Smart Cuts

First read this book by Shane Snow. Shane will teach you how to use “lateral thinking” to rethink the archaic idea of “paying dues”. He tells stories of how a few people are able to

“achieve incredible things in implausibly short time frames”

I found this thought incredibly useful, specifically when used in my career.

There was point early in my career where I felt idle. I had rapidly educated myself in order to work in the modern economy but quickly felt my skills less and less valuable.

I needed to make a change. I started to think of ways to not only learn new, valuable skills but also double my salary within the next year. I wanted to see how quickly I could achieve this.

I broke it down into three categories. I wrote the following in a journal…

Recalibrating Satisfaction - the idea that we need to become less satisfied with our current situation. This means attaching an emotion to our work again. At first, we are okay with getting payed less for the ability to “learn on the job”. After a while, you’ll need to take what you’ve learned and see it’s value.

At which point have you simply “learned enough”? It’s important to understand and question - “Am I satisfied?”. If this sounds like you, then you are most likely on the side of the majority and it’s time to look else where for motivation.

Questioning Loyalty - There are folks that are loyal to a fault. Think of the Husband or Wife that relentlessly sticks by their spouse even if they have blatantly abandoned their marriage vows. Or the manager that decides to disregard the employee that shares proprietary trade secretes with a competitor. What about the employee who mindlessly comes into work, does her job well year in and year out but fails to ask for a raise.

When loyalty no longer helps your bottom line, it’s time to look elsewhere. Comfort is the enemy in these situations and you’ll need to be OK with disrupting the satisfaction you get from feeling comfortable.

Looking for Greener Pastures - Some folks see change as scary. They dislike the abruptness and discomfort from changing career paths or, more commonly, getting a new job within the same career category. They see stability as something worth holding onto. They don’t believe the saying “the only constant is change”. They are loyal to a fault.

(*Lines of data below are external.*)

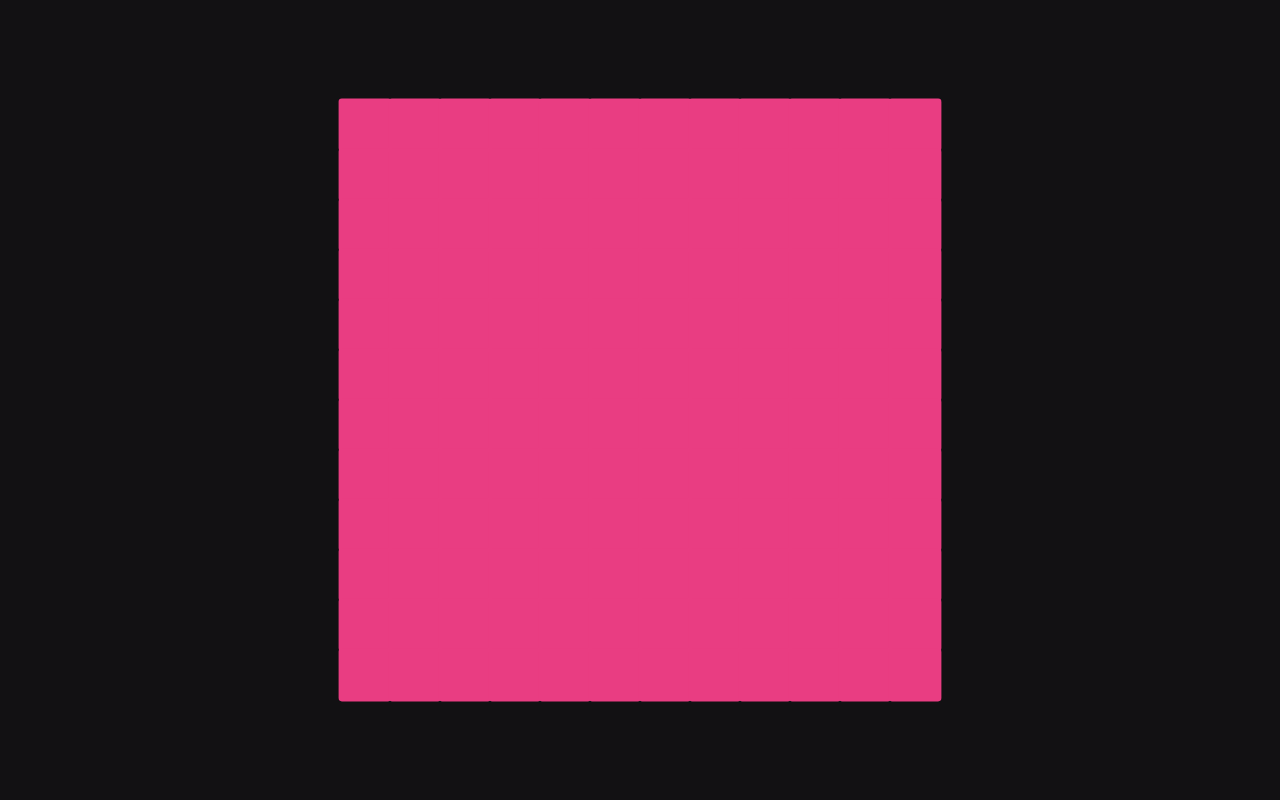
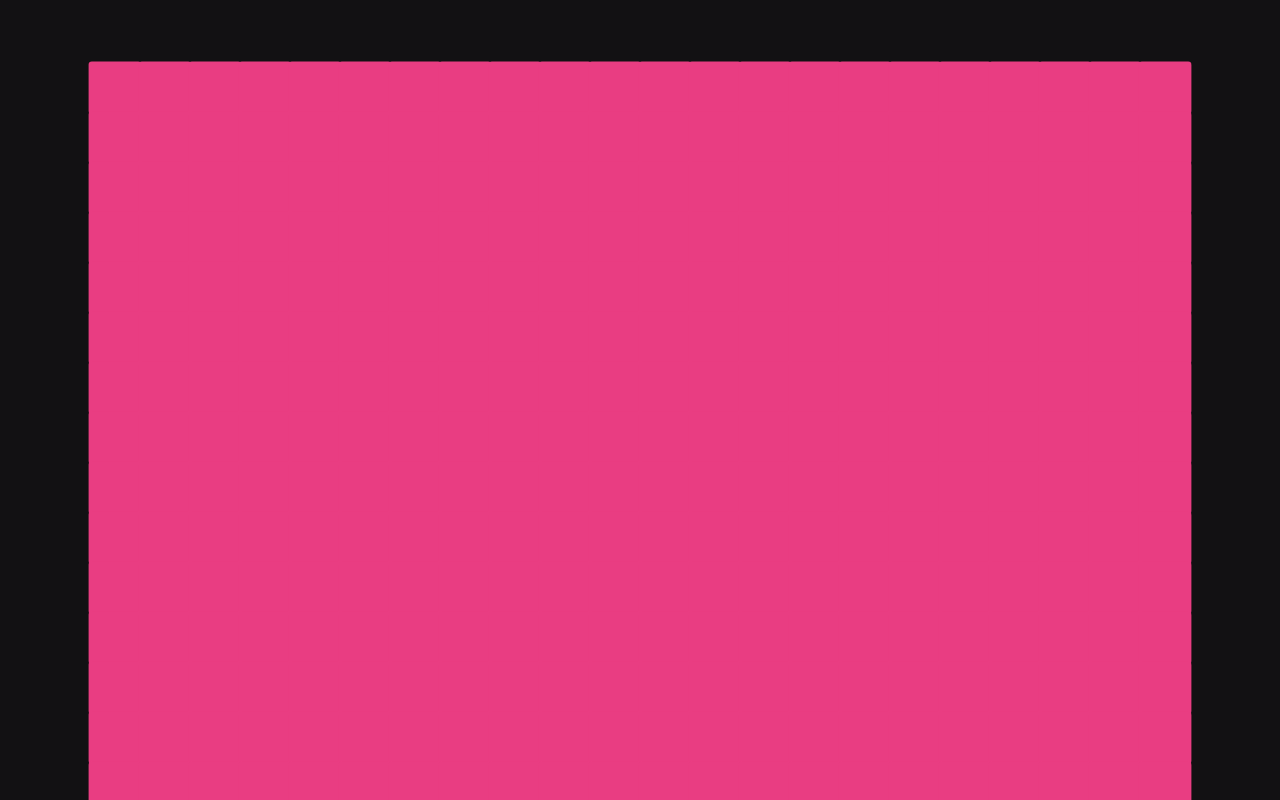
Before and after one commit to webcrawlersdev/minesweeper, a Next.js app: page /itsOverhaulTimeEverybody in a window 1280 px wide. Shown: the top 800 px of the page. Built offline with nearby package versions, Linux system fonts and the light colour scheme.

Commit message:
feat: added padding, game is now 22x22 *40

```diff
--- a/pages/itsOverhaulTimeEverybody.tsx
+++ b/pages/itsOverhaulTimeEverybody.tsx
@@ -5,8 +5,8 @@
 export default function Home() {
   const [board, setBoard] = useState<null | number[][]>(null);
 
-  let bombNumber = 12;
-  let dimSize = 12;
+  let bombNumber = 40;
+  let dimSize = 22;
 
   useEffect(() => {
     setBoard(createBoardWithJustNumbers(dimSize, bombNumber));
@@ -31,6 +31,7 @@ const Box = styled("div", {
   display: "flex",
   justifyContent: "center",
   alignItems: "center",
+  padding: "4rem",
 
   backgroundColor: "$background",
 });
```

What I learned is that it’s best to explore different paths when you are young. Stop thinking of your current path as static. Meander a bit and the amount of growth you will see is enormous. Some paths will lead to quick dead ends and you will most likely question your choice. The best thing to do here is learn from your mistakes, comprehend what you have learned and move on. Don’t feel tempted to get back on the old path, instead brush yourself off and jump on a new one.